  • Judge(s)/Court Below: Senior District Judge Hellerstein for the Court; Circuit Judge Fletcher; Dissent by Circuit Judge Rawlinson
  • Full Text Opinion

For the purposes of a habeas corpus petition, the prosecution violates Brady v. Maryland by failing to disclose impeachment evidence, including a probation report, regarding its key witness whose statements prejudice the defendant.

In 1998, Randall Amado was convicted of aiding and abetting a murder. He moved for a new trial alleging that the prosecution had violated Brady v. Maryland, when it failed to disclose evidence that could be used to impeach the state’s key witness, including a probation report revealing the witness’ multiple conviction and gang activity.

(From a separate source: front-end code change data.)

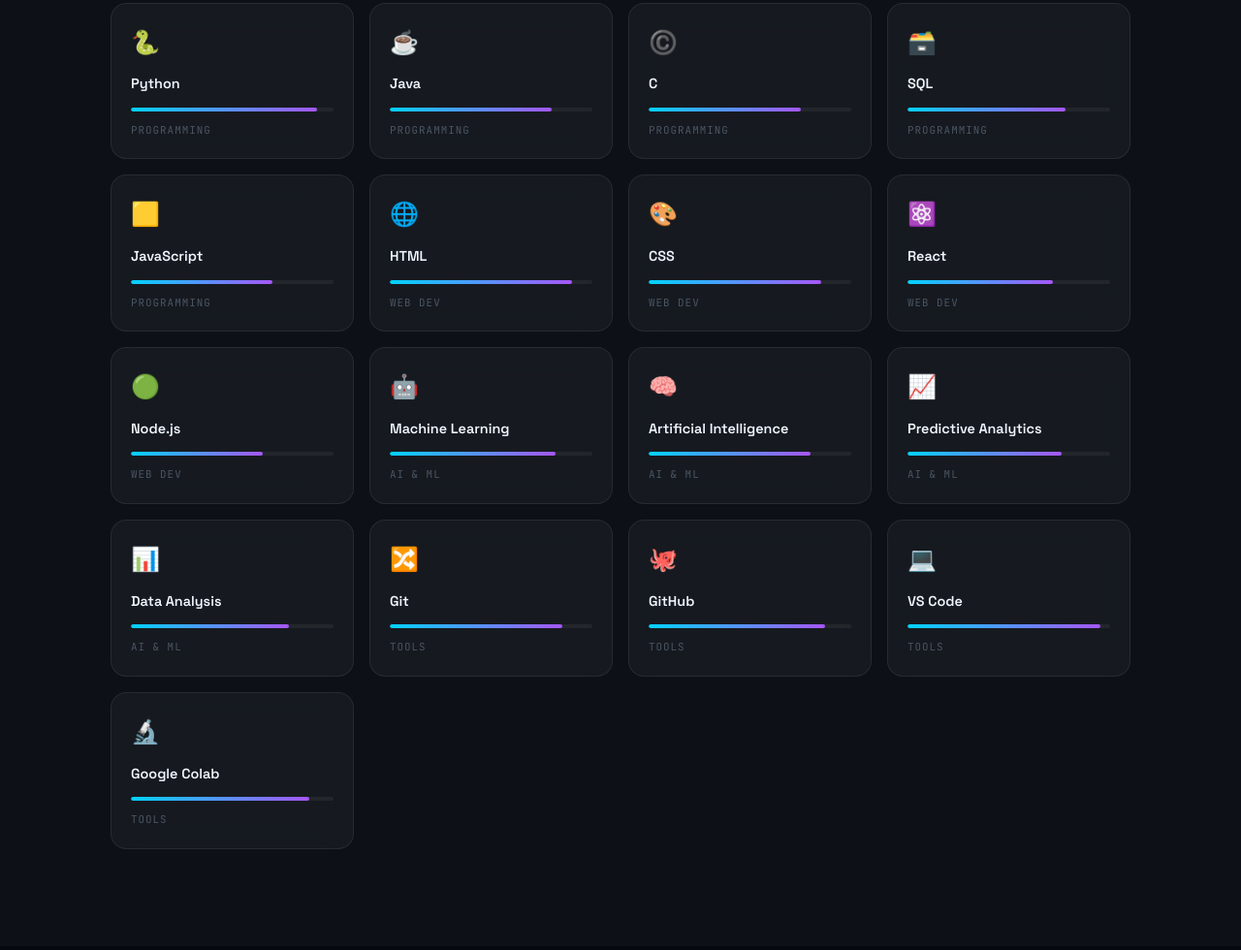
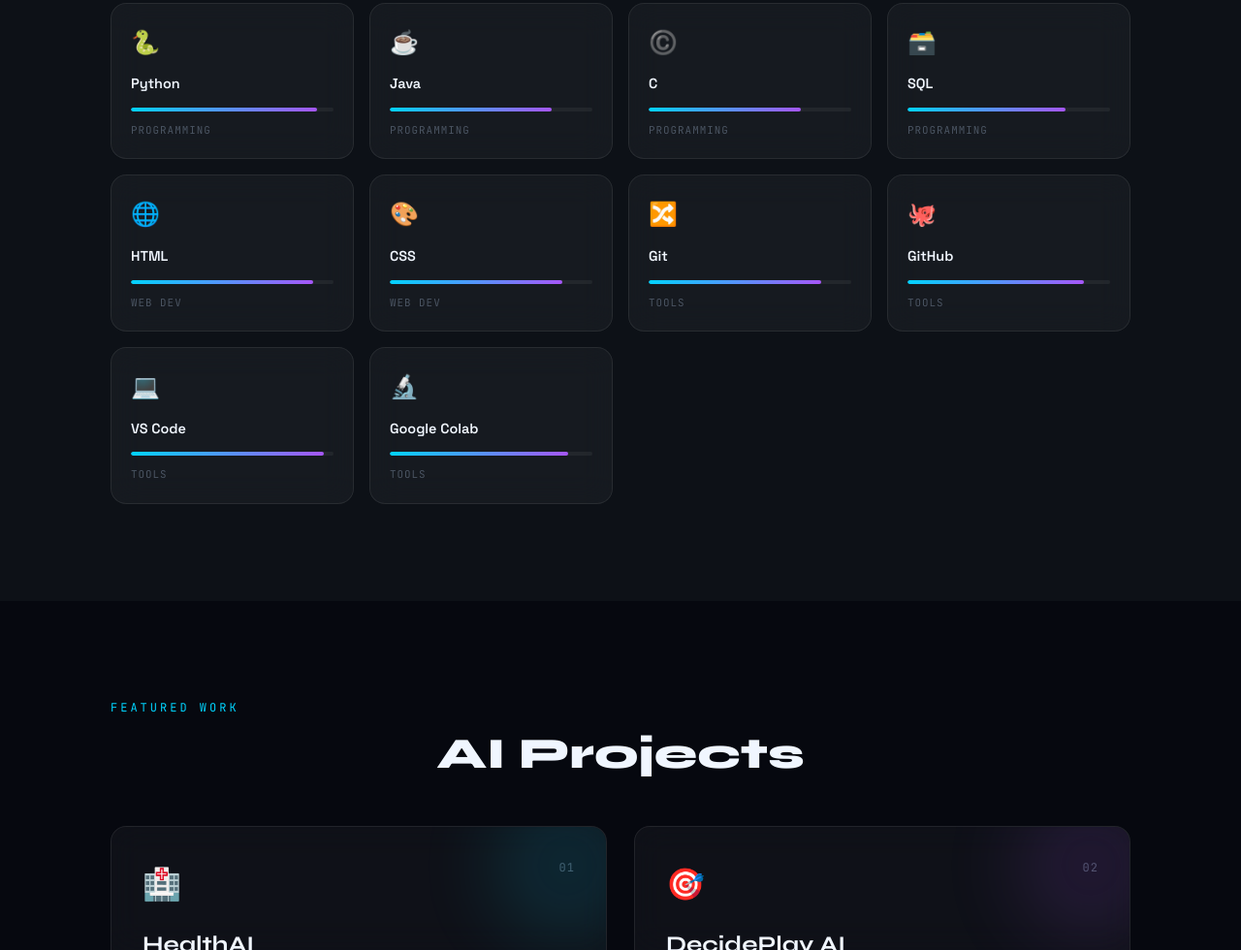
Before and after one commit to aishu104/My_portfolio, a plain HTML site: page index.html in a window 1280 px wide. Shown: the part 2001-2981 px from the top of the page at 97% size. Drawn offline with Linux system fonts and the light colour scheme.

Commit message:
Remove unused skill cards from index.html
Removed several skill cards related to JavaScript, React, Node.js, Machine Learning, Artificial Intelligence, and Predictive Analytics.

```diff
--- a/index.html
+++ b/index.html
@@ -188,12 +188,6 @@
           <div class="skill-bar-wrap"><div class="skill-bar" data-w="78"></div></div>
           <div class="skill-cat-tag">Programming</div>
         </div>
-        <div class="skill-card glass-card" data-cat="programming">
-          <div class="skill-icon">🟨</div>
-          <div class="skill-name">JavaScript</div>
-          <div class="skill-bar-wrap"><div class="skill-bar" data-w="70"></div></div>
-          <div class="skill-cat-tag">Programming</div>
-        </div>
         <!-- Web -->
         <div class="skill-card glass-card" data-cat="web">
           <div class="skill-icon">🌐</div>
@@ -206,43 +200,6 @@
           <div class="skill-name">CSS</div>
           <div class="skill-bar-wrap"><div class="skill-bar" data-w="85"></div></div>
           <div class="skill-cat-tag">Web Dev</div>
-        </div>
-        <div class="skill-card glass-card" data-cat="web">
-          <div class="skill-icon">⚛️</div>
-          <div class="skill-name">React</div>
-          <div class="skill-bar-wrap"><div class="skill-bar" data-w="72"></div></div>
-          <div class="skill-cat-tag">Web Dev</div>
-        </div>
-        <div class="skill-card glass-card" data-cat="web">
-          <div class="skill-icon">🟢</div>
-          <div class="skill-name">Node.js</div>
-          <div class="skill-bar-wrap"><div class="skill-bar" data-w="65"></div></div>
-          <div class="skill-cat-tag">Web Dev</div>
-        </div>
-        <!-- AI -->
-        <div class="skill-card glass-card" data-cat="ai">
-          <div class="skill-icon">🤖</div>
-          <div class="skill-name">Machine Learning</div>
-          <div class="skill-bar-wrap"><div class="skill-bar" data-w="82"></div></div>
-          <div class="skill-cat-tag">AI & ML</div>
-        </div>
-        <div class="skill-card glass-card" data-cat="ai">
-          <div class="skill-icon">🧠</div>
-          <div class="skill-name">Artificial Intelligence</div>
-          <div class="skill-bar-wrap"><div class="skill-bar" data-w="80"></div></div>
-          <div class="skill-cat-tag">AI & ML</div>
-        </div>
-        <div class="skill-card glass-card" data-cat="ai">
-          <div class="skill-icon">📈</div>
-          <div class="skill-name">Predictive Analytics</div>
-          <div class="skill-bar-wrap"><div class="skill-bar" data-w="76"></div></div>
-          <div class="skill-cat-tag">AI & ML</div>
-        </div>
-        <div class="skill-card glass-card" data-cat="ai">
-          <div class="skill-icon">📊</div>
-          <div class="skill-name">Data Analysis</div>
-          <div class="skill-bar-wrap"><div class="skill-bar" data-w="78"></div></div>
-          <div class="skill-cat-tag">AI & ML</div>
         </div>
         <!-- Tools -->
         <div class="skill-card glass-card" data-cat="tools">
```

The California Superior Court denied the motion and Amado appealed the decision, which the California Court of Appeals again denied. The California Supreme Court denied Amado’s petition for review. Amado then filed a habeas corpus petition with the Central District of California and the magistrate recommended that the petition be granted on the ground that the prosecution violated Brady. Six years later, the district court denied the petition. The Ninth Circuit granted a Certificate of Appealability on the issue of the prosecutions' alleged violation of Brady. The panel reviewed the case de novo, noting that it declined to apply the deferential standard of review required by the Antiterrorism and Effective Death Penalty Act (“AEDPA”) because the state courts did not “adjudicate on the merits” in only considering state law rather than reaching the issue of the Brady violation. The Brady rule holds that “prosecutors are constitutionally obligated to disclose evidence favorable to an accused that is material to either guilt or to punishment.” The state argued that the Brady duty only required it to disclose evidence that the defense could not have known on its own. The panel disagreed, holding that the prosecution had a broad duty to disclose; Amado had been prejudiced by the state’s witness’ statements; and had therefore violated Brady by suppressing evidence that could have been used by the defense counsel to impeach the state’s witness. REVERSED and REMANDED for a new trial.

Advanced Search